*** SUPPLIED RECORDS ***

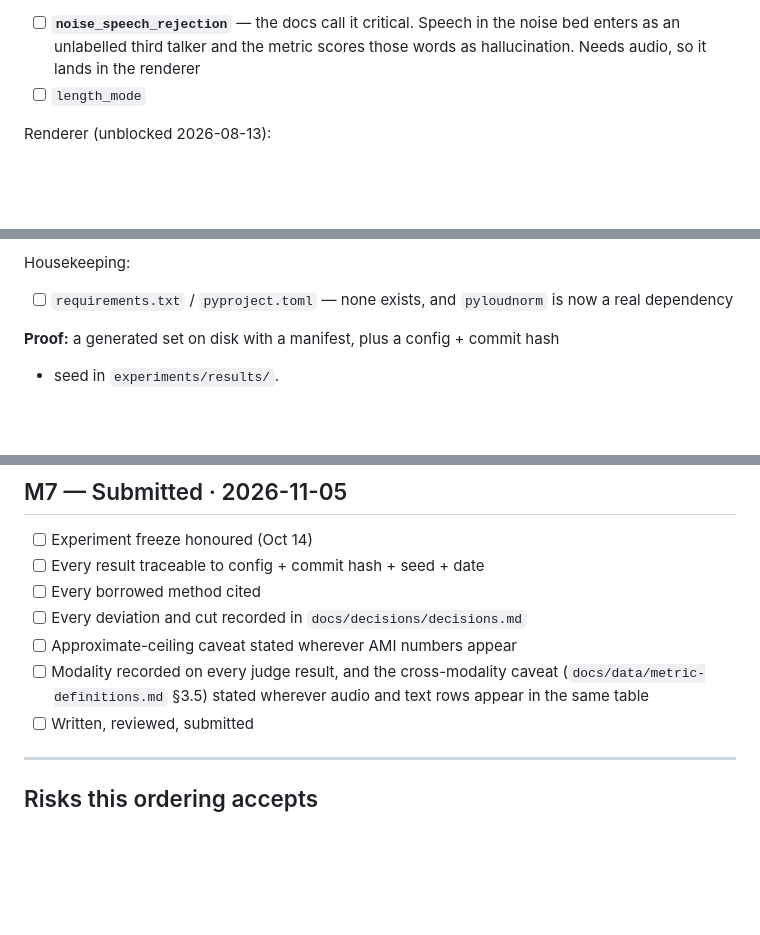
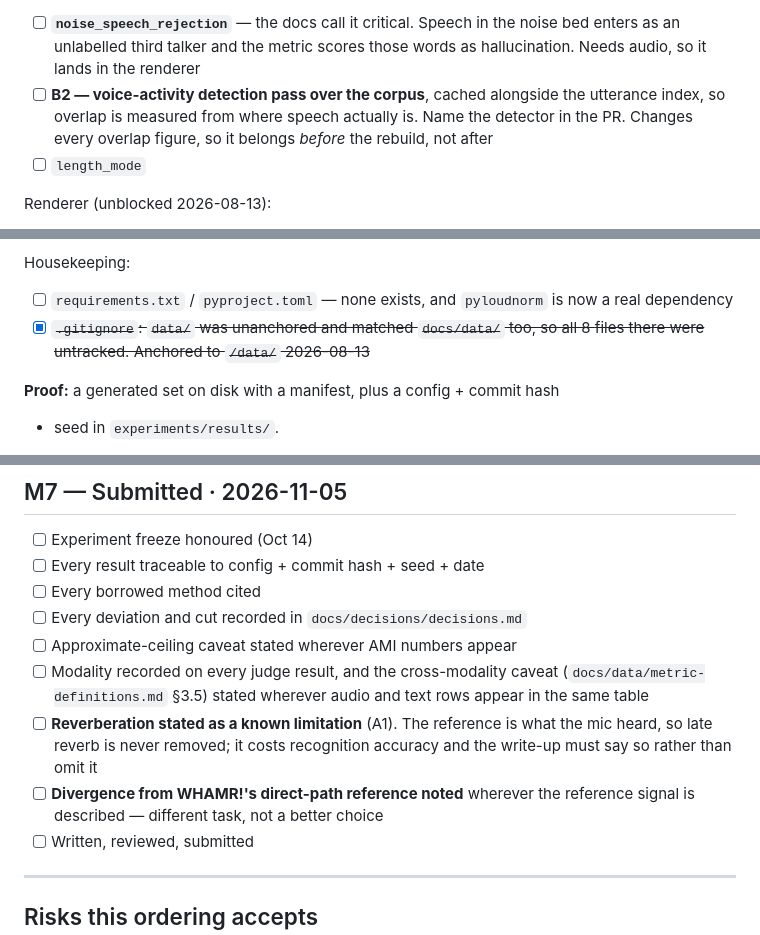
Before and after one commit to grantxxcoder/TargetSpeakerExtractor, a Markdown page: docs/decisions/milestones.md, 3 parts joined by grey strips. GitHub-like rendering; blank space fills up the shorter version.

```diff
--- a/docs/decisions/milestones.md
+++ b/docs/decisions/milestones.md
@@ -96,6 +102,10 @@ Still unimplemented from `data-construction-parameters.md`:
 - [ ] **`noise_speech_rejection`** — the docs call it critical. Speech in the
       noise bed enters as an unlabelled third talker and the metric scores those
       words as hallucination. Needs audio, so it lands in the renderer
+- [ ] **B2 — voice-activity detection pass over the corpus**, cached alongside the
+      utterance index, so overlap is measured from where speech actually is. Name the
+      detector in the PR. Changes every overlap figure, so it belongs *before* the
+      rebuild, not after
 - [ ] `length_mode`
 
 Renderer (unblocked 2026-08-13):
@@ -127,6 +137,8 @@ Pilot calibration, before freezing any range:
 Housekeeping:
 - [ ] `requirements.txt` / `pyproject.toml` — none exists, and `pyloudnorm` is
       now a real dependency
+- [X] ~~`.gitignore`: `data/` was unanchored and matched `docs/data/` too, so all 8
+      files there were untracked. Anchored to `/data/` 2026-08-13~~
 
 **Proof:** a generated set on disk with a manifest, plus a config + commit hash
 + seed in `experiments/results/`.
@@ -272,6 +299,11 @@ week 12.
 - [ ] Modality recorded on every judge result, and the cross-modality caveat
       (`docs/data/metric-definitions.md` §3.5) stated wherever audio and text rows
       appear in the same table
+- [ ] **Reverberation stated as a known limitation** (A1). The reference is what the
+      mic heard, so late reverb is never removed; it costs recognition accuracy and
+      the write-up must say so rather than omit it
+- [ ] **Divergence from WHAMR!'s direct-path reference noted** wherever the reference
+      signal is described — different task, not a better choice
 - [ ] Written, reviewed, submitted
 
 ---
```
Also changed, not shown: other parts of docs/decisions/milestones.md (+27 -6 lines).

*** End of SUPPLIED RECORDS ***

TASK TO CARRY OUT :: Count how many lines in the data contain the word "from", giving the number without comment.

EXERCISE SOLUTION :: 3